── RECORDS SHOWN ──
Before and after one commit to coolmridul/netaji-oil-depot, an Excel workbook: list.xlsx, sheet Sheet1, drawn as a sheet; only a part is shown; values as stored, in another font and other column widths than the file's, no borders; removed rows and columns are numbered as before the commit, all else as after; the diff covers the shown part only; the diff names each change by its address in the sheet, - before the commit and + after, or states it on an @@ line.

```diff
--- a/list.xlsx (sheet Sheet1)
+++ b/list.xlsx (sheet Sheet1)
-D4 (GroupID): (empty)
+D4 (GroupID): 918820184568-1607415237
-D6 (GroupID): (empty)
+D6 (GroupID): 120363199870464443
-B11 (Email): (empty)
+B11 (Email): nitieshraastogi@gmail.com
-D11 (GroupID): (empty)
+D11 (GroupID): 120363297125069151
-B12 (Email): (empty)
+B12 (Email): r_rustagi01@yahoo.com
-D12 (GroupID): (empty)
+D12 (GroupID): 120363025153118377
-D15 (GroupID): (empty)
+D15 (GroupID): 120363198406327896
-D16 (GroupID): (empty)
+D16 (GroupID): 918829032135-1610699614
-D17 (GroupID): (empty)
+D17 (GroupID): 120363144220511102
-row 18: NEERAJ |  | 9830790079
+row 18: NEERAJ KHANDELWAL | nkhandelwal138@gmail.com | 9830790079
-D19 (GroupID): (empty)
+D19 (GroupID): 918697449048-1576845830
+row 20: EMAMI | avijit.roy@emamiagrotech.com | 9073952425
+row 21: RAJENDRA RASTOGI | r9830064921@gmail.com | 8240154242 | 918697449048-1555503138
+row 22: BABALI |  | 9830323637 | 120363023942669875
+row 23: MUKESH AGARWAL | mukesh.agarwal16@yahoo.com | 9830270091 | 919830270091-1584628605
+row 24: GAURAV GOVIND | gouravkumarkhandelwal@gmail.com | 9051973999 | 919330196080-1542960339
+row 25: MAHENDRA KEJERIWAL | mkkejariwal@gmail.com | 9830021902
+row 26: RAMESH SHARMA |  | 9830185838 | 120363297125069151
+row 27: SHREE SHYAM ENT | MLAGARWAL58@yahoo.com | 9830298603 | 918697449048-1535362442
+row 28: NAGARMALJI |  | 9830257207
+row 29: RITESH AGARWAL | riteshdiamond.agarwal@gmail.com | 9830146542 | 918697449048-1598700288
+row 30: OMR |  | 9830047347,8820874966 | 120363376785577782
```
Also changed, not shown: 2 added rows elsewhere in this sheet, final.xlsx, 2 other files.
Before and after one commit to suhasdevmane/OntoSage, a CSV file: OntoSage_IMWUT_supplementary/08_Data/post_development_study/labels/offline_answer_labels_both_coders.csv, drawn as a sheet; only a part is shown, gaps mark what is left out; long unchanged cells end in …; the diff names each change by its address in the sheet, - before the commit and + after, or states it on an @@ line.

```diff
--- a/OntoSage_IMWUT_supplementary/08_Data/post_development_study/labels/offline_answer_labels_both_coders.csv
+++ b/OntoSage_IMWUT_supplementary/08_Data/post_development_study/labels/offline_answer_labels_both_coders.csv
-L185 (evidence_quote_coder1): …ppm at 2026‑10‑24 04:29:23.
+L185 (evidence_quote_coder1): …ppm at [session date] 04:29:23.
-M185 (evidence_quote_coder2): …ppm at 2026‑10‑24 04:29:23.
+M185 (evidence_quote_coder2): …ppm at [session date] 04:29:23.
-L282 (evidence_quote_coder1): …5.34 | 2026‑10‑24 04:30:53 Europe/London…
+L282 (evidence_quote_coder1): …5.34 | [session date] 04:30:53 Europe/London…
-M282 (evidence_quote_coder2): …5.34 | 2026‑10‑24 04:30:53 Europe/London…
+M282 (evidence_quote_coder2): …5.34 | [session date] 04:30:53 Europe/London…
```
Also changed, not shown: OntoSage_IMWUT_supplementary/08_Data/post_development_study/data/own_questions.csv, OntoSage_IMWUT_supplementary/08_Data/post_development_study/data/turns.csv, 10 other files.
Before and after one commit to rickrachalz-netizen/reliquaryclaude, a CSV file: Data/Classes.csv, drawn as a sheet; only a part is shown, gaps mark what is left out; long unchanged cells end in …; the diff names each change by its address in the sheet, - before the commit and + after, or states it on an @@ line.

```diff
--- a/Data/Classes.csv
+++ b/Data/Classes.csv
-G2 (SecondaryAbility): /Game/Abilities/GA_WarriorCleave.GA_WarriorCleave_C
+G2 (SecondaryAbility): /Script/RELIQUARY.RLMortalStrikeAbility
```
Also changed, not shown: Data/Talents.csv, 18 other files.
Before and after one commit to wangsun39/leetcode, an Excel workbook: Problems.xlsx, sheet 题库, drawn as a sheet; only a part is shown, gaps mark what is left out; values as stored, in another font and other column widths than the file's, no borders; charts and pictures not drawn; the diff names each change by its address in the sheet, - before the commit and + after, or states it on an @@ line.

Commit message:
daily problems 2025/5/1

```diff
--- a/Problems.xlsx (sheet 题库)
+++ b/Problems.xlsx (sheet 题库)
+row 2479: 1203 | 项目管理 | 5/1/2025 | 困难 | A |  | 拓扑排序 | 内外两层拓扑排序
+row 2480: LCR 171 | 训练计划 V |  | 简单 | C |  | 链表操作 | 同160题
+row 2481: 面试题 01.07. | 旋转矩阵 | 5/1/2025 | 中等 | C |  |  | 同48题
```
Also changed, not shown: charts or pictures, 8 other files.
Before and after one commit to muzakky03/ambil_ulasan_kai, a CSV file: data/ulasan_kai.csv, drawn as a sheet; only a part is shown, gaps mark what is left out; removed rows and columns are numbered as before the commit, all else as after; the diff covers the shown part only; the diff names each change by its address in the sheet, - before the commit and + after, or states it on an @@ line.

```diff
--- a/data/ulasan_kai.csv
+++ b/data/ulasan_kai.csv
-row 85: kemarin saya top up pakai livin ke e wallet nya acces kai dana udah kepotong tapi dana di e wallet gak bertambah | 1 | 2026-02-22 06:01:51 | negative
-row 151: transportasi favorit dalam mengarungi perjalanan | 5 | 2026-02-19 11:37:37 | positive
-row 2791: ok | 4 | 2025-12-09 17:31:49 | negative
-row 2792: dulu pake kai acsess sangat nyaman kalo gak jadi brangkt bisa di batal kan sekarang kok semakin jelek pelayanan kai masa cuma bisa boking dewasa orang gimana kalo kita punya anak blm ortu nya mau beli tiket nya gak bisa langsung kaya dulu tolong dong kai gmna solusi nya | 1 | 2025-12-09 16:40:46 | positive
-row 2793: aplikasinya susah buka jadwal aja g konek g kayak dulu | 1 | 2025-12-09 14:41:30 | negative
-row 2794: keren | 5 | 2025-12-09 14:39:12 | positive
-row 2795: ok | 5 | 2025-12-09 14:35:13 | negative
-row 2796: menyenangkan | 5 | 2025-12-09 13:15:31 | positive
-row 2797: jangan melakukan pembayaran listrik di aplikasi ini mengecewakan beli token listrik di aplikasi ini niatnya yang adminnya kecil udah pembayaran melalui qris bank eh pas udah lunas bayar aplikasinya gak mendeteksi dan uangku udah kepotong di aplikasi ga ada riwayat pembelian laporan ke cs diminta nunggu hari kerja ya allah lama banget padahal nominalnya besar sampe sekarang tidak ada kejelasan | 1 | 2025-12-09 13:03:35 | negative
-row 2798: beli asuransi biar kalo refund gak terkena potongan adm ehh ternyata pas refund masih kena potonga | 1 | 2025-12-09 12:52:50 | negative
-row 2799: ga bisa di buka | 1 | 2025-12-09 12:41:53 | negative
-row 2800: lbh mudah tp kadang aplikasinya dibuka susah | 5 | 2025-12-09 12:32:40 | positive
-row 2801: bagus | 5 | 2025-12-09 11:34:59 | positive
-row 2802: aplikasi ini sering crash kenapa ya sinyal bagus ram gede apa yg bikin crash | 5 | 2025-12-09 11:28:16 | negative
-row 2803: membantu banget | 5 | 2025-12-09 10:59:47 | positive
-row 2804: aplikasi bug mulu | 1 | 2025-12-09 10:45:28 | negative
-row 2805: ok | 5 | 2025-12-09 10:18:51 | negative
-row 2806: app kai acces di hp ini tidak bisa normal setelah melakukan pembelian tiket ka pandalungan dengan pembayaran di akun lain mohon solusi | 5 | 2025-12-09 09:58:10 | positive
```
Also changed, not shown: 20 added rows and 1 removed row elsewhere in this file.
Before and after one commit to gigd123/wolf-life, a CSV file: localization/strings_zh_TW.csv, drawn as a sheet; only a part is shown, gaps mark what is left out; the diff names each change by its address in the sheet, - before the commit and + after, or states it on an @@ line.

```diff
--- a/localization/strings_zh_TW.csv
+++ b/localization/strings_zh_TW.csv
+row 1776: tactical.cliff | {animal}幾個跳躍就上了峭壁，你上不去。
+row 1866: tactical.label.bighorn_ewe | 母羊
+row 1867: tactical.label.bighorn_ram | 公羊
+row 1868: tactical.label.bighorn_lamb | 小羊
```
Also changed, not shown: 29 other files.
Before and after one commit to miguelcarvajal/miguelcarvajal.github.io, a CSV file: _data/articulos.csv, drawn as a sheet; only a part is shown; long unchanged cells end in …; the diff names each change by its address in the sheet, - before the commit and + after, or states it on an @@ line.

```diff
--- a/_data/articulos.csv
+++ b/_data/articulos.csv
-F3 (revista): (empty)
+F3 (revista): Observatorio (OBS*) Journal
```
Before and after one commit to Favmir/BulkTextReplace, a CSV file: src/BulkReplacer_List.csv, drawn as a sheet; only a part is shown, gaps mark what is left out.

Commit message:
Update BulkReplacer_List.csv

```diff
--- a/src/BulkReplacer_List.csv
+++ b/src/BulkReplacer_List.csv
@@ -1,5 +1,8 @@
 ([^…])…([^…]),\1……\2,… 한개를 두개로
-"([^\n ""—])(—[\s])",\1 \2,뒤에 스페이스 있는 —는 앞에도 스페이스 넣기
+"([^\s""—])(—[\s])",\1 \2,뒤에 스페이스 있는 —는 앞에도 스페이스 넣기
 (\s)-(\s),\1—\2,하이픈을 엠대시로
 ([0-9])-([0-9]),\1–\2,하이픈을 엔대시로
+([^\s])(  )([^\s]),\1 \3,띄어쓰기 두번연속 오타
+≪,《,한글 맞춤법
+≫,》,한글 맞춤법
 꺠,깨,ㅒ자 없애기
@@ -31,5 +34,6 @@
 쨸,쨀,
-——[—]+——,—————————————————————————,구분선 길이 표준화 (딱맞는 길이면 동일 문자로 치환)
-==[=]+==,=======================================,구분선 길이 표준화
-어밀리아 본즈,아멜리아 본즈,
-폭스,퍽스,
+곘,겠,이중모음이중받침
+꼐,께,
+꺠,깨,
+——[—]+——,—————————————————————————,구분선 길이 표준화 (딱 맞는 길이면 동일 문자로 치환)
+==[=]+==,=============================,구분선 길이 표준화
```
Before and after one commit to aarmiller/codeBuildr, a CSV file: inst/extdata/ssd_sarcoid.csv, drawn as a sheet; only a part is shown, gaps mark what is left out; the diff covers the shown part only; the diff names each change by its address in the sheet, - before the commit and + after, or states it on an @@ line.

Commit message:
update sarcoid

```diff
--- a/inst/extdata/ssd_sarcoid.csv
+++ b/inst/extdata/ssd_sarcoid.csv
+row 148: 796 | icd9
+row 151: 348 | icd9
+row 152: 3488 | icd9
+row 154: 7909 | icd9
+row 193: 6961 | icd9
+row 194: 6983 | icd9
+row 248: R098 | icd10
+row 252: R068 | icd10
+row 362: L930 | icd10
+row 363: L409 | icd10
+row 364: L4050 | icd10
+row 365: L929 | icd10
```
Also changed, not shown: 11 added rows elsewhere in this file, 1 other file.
───
◆ WHAT THE EXERCISE ASKS ◆
From the listing above, copy every line that includes the word "Email".

◆ WORKED SOLUTION ◆
-B11 (Email): (empty)
+B11 (Email): nitieshraastogi@gmail.com
-B12 (Email): (empty)
+B12 (Email): r_rustagi01@yahoo.com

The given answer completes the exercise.